We would like to thank Drs. Richard Stone, Daniel Deangelo, and Jeffrey Kutok, and Ms. Ilene Galinsky (Brigham and Women's Hospital, Dana Farber Cancer Institute, Boston, MA) for their assistance in procuring leukemia specimens. We also would like to thank Sherrin Soliman for expert technical assistance and the staff of the New England Organ Bank for their cooperation and assistance in obtaining human bone marrow cells.
This work was supported by grants NHLBI RO1 HL60528 and NCI RO1 CA84156 to R. Sackstein from the National Institutes of Health.

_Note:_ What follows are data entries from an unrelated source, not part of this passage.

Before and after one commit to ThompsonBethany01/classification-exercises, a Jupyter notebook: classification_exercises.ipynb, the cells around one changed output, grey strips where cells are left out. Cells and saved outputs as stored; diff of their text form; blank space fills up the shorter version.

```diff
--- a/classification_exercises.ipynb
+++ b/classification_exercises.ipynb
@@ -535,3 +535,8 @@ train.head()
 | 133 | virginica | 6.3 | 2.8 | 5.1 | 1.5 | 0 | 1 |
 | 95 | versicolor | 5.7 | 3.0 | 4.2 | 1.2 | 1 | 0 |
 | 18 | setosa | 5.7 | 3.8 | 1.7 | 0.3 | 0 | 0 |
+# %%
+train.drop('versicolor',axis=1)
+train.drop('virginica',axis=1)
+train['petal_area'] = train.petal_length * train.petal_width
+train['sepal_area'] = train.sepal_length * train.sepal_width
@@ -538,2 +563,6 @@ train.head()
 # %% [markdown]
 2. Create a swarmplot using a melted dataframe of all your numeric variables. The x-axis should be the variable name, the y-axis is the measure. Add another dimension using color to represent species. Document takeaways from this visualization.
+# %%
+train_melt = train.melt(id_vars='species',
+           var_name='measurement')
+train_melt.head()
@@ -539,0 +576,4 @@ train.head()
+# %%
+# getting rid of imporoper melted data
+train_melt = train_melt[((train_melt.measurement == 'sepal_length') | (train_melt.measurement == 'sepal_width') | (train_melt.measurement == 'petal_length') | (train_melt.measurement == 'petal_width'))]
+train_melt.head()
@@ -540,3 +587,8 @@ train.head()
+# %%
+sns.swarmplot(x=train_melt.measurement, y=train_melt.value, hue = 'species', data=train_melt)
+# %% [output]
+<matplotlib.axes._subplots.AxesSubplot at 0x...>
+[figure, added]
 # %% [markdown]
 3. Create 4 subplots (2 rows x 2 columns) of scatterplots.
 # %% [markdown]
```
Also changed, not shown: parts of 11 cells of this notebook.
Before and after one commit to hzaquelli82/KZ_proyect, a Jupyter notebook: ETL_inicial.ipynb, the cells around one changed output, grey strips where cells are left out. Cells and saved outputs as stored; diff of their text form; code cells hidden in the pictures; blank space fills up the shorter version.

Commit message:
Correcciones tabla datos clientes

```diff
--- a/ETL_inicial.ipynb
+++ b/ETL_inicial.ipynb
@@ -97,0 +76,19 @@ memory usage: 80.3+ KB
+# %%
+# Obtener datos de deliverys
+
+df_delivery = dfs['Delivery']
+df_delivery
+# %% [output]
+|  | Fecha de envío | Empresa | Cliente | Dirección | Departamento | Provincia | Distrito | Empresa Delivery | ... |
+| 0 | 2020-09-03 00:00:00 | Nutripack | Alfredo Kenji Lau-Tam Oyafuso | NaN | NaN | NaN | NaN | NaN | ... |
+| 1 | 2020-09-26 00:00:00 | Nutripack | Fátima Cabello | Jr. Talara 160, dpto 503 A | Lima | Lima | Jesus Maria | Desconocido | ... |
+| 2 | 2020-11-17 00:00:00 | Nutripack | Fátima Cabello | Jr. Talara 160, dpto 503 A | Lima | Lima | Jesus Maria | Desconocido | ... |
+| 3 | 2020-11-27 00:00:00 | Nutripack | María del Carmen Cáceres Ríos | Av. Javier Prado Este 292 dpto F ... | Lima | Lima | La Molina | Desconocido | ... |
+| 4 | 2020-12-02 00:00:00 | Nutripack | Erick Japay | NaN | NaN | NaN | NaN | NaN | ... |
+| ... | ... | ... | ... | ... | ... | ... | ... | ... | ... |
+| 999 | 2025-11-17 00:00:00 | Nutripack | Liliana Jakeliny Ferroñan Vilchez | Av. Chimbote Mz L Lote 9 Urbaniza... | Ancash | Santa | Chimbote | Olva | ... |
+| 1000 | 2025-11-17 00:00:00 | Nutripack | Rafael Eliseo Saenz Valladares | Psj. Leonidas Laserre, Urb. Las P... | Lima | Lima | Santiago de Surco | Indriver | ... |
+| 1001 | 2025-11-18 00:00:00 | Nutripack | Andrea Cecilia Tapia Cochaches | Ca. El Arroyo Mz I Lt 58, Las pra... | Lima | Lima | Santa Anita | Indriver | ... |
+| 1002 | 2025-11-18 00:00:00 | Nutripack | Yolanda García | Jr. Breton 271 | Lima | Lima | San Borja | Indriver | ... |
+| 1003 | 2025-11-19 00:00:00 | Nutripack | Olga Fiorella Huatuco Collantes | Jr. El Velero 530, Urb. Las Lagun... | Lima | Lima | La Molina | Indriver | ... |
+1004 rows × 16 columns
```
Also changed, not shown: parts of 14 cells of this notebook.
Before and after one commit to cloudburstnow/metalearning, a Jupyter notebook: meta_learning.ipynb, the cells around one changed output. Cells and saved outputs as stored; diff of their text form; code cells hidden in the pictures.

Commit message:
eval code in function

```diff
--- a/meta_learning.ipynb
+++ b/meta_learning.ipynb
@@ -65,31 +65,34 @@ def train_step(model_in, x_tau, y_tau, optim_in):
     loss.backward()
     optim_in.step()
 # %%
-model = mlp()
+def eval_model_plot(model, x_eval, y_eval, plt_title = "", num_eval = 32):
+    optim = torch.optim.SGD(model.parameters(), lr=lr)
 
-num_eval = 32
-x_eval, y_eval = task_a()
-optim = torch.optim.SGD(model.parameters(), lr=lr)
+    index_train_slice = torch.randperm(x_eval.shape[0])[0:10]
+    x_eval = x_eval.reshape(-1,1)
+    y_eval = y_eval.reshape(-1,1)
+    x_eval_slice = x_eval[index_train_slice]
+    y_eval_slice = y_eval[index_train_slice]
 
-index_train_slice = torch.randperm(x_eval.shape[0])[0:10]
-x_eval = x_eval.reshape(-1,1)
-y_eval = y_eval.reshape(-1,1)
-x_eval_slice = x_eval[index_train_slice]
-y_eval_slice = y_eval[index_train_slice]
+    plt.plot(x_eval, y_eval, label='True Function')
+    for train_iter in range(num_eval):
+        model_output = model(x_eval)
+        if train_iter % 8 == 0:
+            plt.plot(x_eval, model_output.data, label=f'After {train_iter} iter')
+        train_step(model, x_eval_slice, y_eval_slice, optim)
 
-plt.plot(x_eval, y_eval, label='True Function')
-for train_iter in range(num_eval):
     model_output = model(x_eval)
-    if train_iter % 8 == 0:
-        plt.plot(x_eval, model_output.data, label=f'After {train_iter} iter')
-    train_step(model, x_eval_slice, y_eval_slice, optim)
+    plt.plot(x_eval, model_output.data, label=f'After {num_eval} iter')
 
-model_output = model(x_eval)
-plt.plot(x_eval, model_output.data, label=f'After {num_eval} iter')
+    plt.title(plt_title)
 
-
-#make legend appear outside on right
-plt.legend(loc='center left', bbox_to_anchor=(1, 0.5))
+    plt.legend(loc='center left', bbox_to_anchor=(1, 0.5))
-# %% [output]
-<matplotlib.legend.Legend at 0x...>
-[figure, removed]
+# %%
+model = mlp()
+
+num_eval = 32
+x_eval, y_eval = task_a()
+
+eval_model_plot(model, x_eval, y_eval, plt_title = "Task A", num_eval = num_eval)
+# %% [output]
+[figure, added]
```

Abbreviations used in this paper: AML, acute myelogenous leukemia; AP, alkaline phosphatase; BM, bone marrow; BMEC-1, BM endothelial cell line-1; CLA, cutaneous lymphocyte antigen; HA, hyaluronic acid; HCELL, hematopoietic cell E-/L-selectin ligand; HPC, hematopoietic progenitor cell; OSGE, O-sialoglycoprotein endopeptidase; PSGL-1, P-selectin glycoprotein ligand 1; PVDF, polyvinylidene difluoride; VCAM, vascular cell adhesion molecule; VLA, very late antigen.